[Recorded information Boundary: Start]
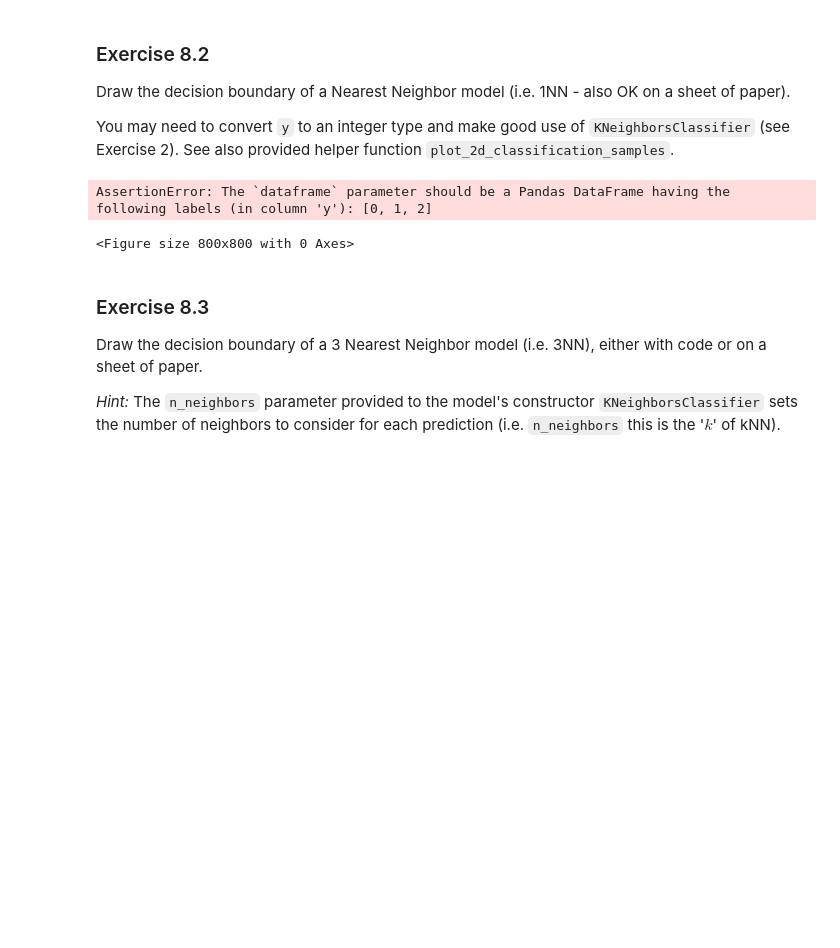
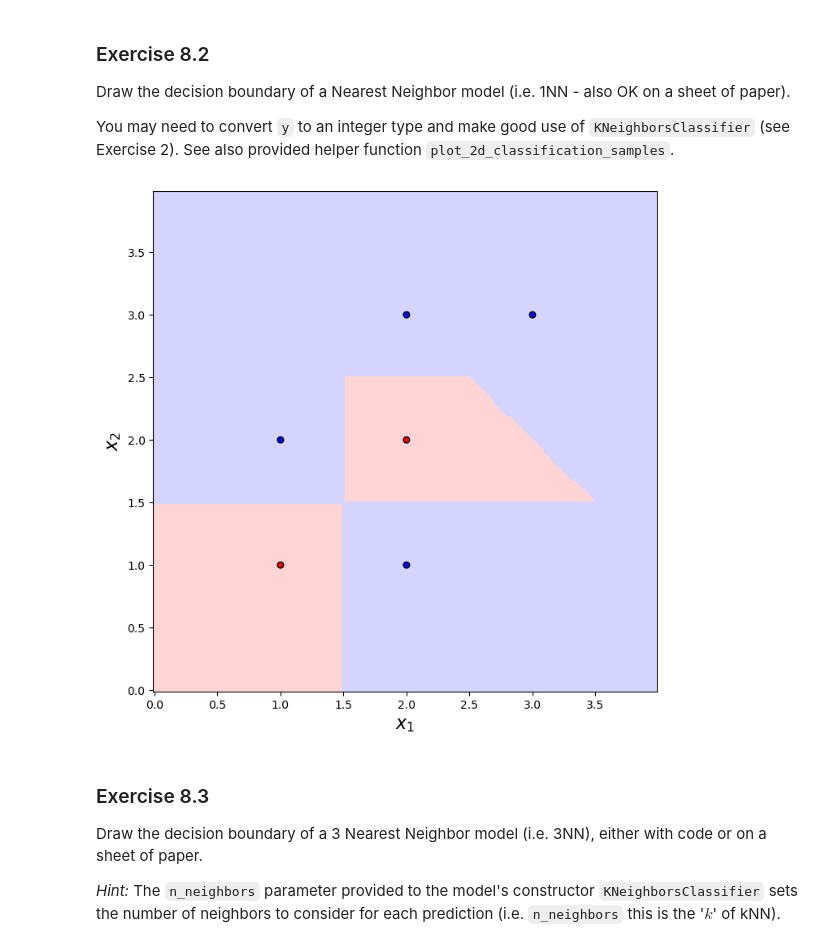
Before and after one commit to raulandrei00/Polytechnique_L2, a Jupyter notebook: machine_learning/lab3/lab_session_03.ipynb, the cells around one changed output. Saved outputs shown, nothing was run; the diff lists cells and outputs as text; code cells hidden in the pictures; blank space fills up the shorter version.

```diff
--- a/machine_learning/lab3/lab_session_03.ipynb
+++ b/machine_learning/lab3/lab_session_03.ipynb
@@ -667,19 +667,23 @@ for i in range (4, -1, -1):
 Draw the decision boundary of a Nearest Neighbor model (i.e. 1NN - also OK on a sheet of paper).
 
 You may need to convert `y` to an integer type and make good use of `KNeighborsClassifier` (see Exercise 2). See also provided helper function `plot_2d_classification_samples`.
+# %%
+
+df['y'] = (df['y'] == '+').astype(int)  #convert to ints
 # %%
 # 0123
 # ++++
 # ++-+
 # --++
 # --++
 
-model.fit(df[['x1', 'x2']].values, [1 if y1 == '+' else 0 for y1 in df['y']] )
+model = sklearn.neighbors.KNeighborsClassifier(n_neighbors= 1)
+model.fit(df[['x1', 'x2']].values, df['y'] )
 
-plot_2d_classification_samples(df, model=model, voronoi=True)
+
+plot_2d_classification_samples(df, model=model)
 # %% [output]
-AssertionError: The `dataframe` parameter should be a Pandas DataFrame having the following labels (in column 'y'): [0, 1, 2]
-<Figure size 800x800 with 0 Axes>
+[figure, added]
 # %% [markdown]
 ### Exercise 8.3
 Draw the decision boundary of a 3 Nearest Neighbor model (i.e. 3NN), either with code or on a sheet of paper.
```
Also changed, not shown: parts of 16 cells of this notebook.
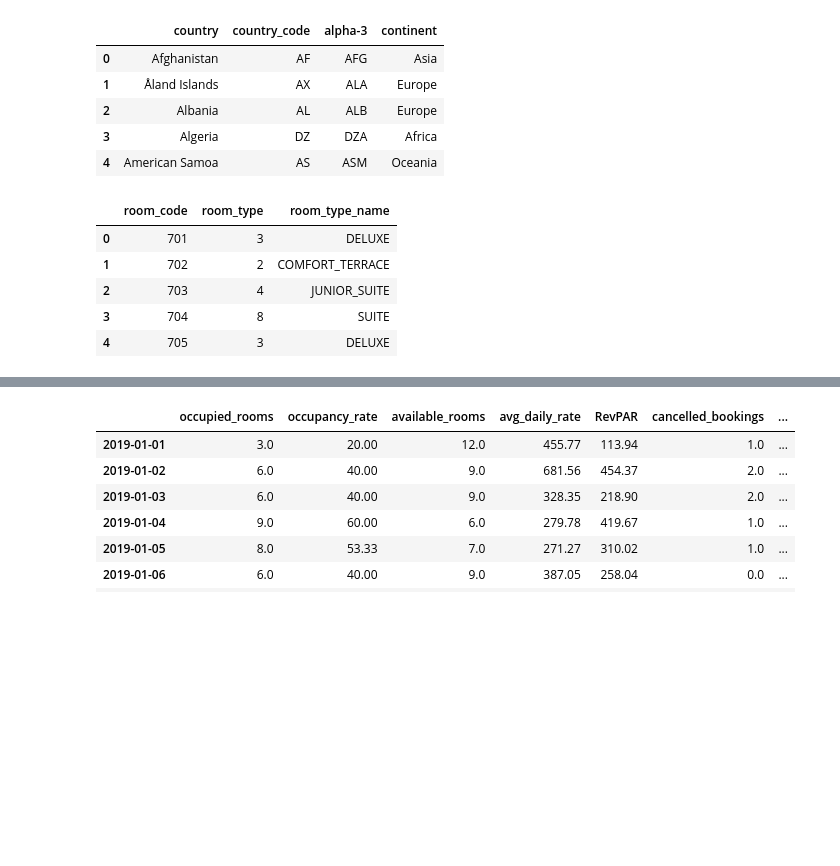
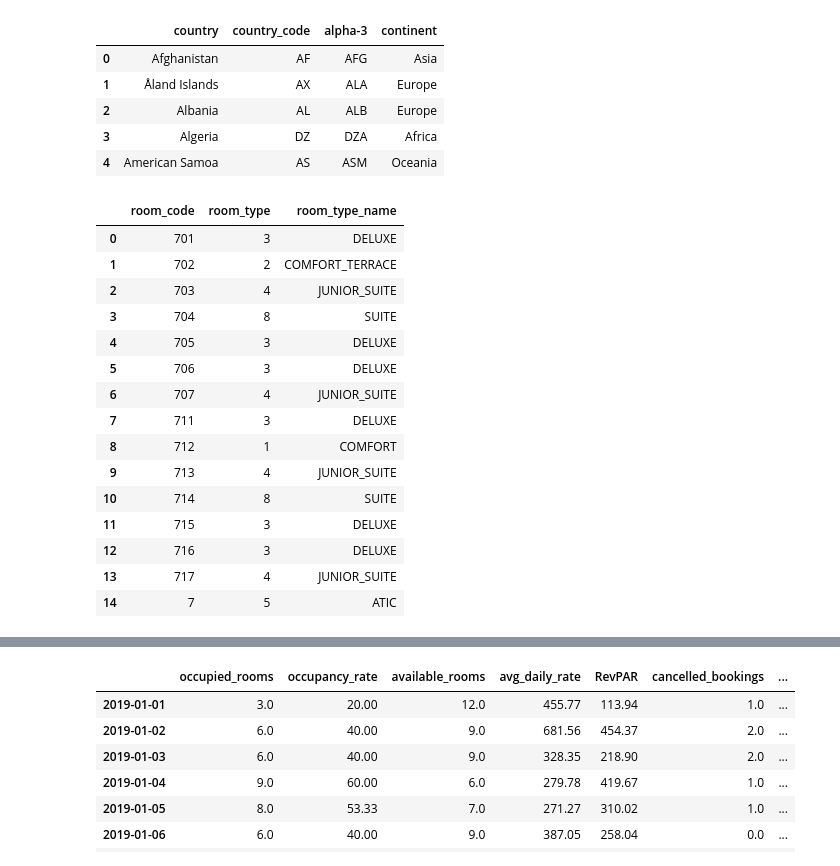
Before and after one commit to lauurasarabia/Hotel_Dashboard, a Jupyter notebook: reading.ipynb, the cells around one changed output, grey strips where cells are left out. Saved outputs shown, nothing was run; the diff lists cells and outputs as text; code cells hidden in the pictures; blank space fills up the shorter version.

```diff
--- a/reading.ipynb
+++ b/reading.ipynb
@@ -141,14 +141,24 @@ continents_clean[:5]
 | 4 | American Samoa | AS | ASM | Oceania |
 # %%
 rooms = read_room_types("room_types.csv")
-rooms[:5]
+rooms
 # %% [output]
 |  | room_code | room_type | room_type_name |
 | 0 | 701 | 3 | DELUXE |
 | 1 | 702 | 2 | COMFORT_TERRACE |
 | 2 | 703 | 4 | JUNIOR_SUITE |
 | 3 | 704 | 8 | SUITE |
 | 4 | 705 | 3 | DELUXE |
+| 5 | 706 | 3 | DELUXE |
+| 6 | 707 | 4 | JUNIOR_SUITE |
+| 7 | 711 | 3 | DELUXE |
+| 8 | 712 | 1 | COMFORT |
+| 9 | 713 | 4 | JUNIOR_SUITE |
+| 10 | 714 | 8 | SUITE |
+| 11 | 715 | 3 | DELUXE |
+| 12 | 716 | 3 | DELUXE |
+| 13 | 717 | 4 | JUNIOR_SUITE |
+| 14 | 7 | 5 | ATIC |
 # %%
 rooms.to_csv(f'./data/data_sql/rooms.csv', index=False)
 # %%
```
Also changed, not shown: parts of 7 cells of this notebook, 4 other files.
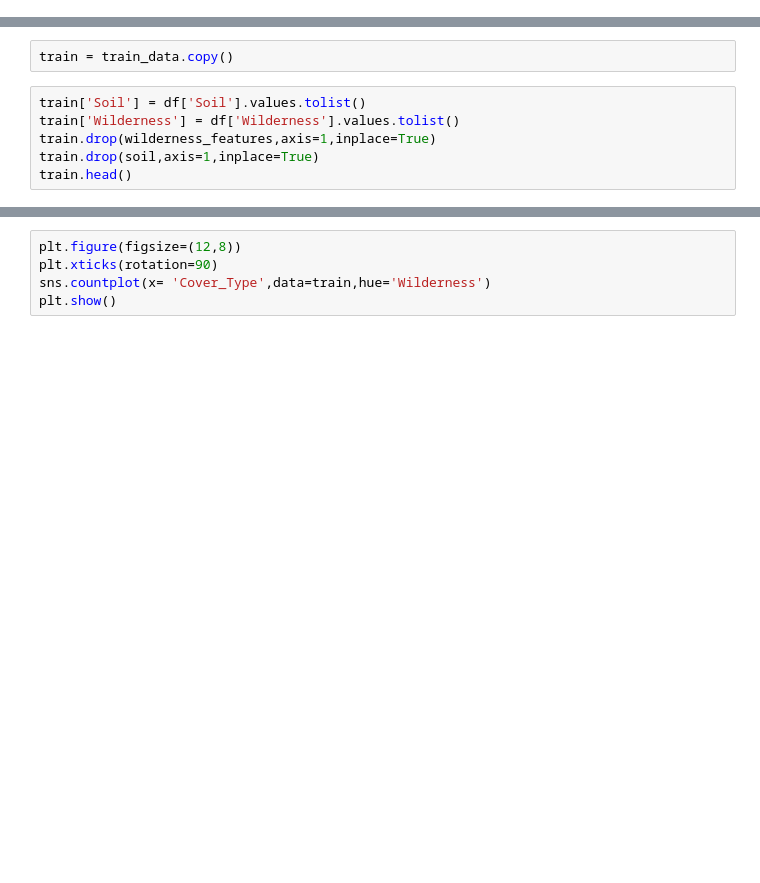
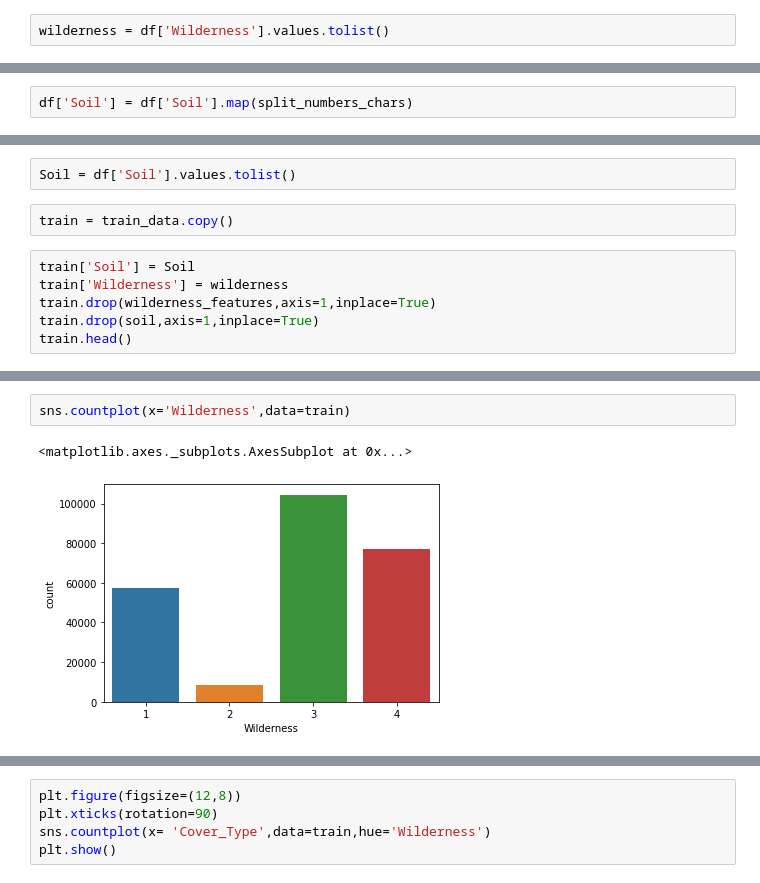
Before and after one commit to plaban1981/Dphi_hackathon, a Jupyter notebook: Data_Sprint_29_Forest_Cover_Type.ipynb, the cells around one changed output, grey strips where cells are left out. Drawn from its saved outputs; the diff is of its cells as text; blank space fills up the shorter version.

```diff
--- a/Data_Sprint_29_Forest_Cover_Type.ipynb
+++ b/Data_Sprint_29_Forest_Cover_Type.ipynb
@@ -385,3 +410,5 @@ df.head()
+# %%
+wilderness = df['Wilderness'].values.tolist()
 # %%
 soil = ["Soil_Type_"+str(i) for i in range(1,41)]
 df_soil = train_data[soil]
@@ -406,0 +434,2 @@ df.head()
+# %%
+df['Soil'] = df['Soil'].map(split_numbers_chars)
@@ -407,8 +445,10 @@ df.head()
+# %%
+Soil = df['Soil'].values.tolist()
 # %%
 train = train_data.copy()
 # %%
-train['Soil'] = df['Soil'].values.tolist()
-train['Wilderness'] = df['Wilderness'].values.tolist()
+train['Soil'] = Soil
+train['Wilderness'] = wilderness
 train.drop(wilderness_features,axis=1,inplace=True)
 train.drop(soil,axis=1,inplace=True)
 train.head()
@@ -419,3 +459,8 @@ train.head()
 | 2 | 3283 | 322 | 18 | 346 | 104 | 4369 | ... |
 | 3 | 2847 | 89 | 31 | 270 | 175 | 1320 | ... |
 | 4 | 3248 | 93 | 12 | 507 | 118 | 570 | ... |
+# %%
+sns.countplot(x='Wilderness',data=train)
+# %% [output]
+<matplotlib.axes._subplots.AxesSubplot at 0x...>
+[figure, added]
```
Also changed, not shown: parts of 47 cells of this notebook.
[Recorded information Boundary: End]
About this exercise:
Word for word, return the material, omitting the pictures.

Solution to this exercise:
Before and after one commit to raulandrei00/Polytechnique_L2, a Jupyter notebook: machine_learning/lab3/lab_session_03.ipynb, the cells around one changed output. Saved outputs shown, nothing was run; the diff lists cells and outputs as text; code cells hidden in the pictures; blank space fills up the shorter version.

```diff
--- a/machine_learning/lab3/lab_session_03.ipynb
+++ b/machine_learning/lab3/lab_session_03.ipynb
@@ -667,19 +667,23 @@ for i in range (4, -1, -1):
 Draw the decision boundary of a Nearest Neighbor model (i.e. 1NN - also OK on a sheet of paper).
 
 You may need to convert `y` to an integer type and make good use of `KNeighborsClassifier` (see Exercise 2). See also provided helper function `plot_2d_classification_samples`.
+# %%
+
+df['y'] = (df['y'] == '+').astype(int)  #convert to ints
 # %%
 # 0123
 # ++++
 # ++-+
 # --++
 # --++
 
-model.fit(df[['x1', 'x2']].values, [1 if y1 == '+' else 0 for y1 in df['y']] )
+model = sklearn.neighbors.KNeighborsClassifier(n_neighbors= 1)
+model.fit(df[['x1', 'x2']].values, df['y'] )
 
-plot_2d_classification_samples(df, model=model, voronoi=True)
+
+plot_2d_classification_samples(df, model=model)
 # %% [output]
-AssertionError: The `dataframe` parameter should be a Pandas DataFrame having the following labels (in column 'y'): [0, 1, 2]
-<Figure size 800x800 with 0 Axes>
+[figure, added]
 # %% [markdown]
 ### Exercise 8.3
 Draw the decision boundary of a 3 Nearest Neighbor model (i.e. 3NN), either with code or on a sheet of paper.
```
Also changed, not shown: parts of 16 cells of this notebook.
Before and after one commit to lauurasarabia/Hotel_Dashboard, a Jupyter notebook: reading.ipynb, the cells around one changed output, grey strips where cells are left out. Saved outputs shown, nothing was run; the diff lists cells and outputs as text; code cells hidden in the pictures; blank space fills up the shorter version.

```diff
--- a/reading.ipynb
+++ b/reading.ipynb
@@ -141,14 +141,24 @@ continents_clean[:5]
 | 4 | American Samoa | AS | ASM | Oceania |
 # %%
 rooms = read_room_types("room_types.csv")
-rooms[:5]
+rooms
 # %% [output]
 |  | room_code | room_type | room_type_name |
 | 0 | 701 | 3 | DELUXE |
 | 1 | 702 | 2 | COMFORT_TERRACE |
 | 2 | 703 | 4 | JUNIOR_SUITE |
 | 3 | 704 | 8 | SUITE |
 | 4 | 705 | 3 | DELUXE |
+| 5 | 706 | 3 | DELUXE |
+| 6 | 707 | 4 | JUNIOR_SUITE |
+| 7 | 711 | 3 | DELUXE |
+| 8 | 712 | 1 | COMFORT |
+| 9 | 713 | 4 | JUNIOR_SUITE |
+| 10 | 714 | 8 | SUITE |
+| 11 | 715 | 3 | DELUXE |
+| 12 | 716 | 3 | DELUXE |
+| 13 | 717 | 4 | JUNIOR_SUITE |
+| 14 | 7 | 5 | ATIC |
 # %%
 rooms.to_csv(f'./data/data_sql/rooms.csv', index=False)
 # %%
```
Also changed, not shown: parts of 7 cells of this notebook, 4 other files.
Before and after one commit to plaban1981/Dphi_hackathon, a Jupyter notebook: Data_Sprint_29_Forest_Cover_Type.ipynb, the cells around one changed output, grey strips where cells are left out. Drawn from its saved outputs; the diff is of its cells as text; blank space fills up the shorter version.

```diff
--- a/Data_Sprint_29_Forest_Cover_Type.ipynb
+++ b/Data_Sprint_29_Forest_Cover_Type.ipynb
@@ -385,3 +410,5 @@ df.head()
+# %%
+wilderness = df['Wilderness'].values.tolist()
 # %%
 soil = ["Soil_Type_"+str(i) for i in range(1,41)]
 df_soil = train_data[soil]
@@ -406,0 +434,2 @@ df.head()
+# %%
+df['Soil'] = df['Soil'].map(split_numbers_chars)
@@ -407,8 +445,10 @@ df.head()
+# %%
+Soil = df['Soil'].values.tolist()
 # %%
 train = train_data.copy()
 # %%
-train['Soil'] = df['Soil'].values.tolist()
-train['Wilderness'] = df['Wilderness'].values.tolist()
+train['Soil'] = Soil
+train['Wilderness'] = wilderness
 train.drop(wilderness_features,axis=1,inplace=True)
 train.drop(soil,axis=1,inplace=True)
 train.head()
@@ -419,3 +459,8 @@ train.head()
 | 2 | 3283 | 322 | 18 | 346 | 104 | 4369 | ... |
 | 3 | 2847 | 89 | 31 | 270 | 175 | 1320 | ... |
 | 4 | 3248 | 93 | 12 | 507 | 118 | 570 | ... |
+# %%
+sns.countplot(x='Wilderness',data=train)
+# %% [output]
+<matplotlib.axes._subplots.AxesSubplot at 0x...>
+[figure, added]
```
Also changed, not shown: parts of 47 cells of this notebook.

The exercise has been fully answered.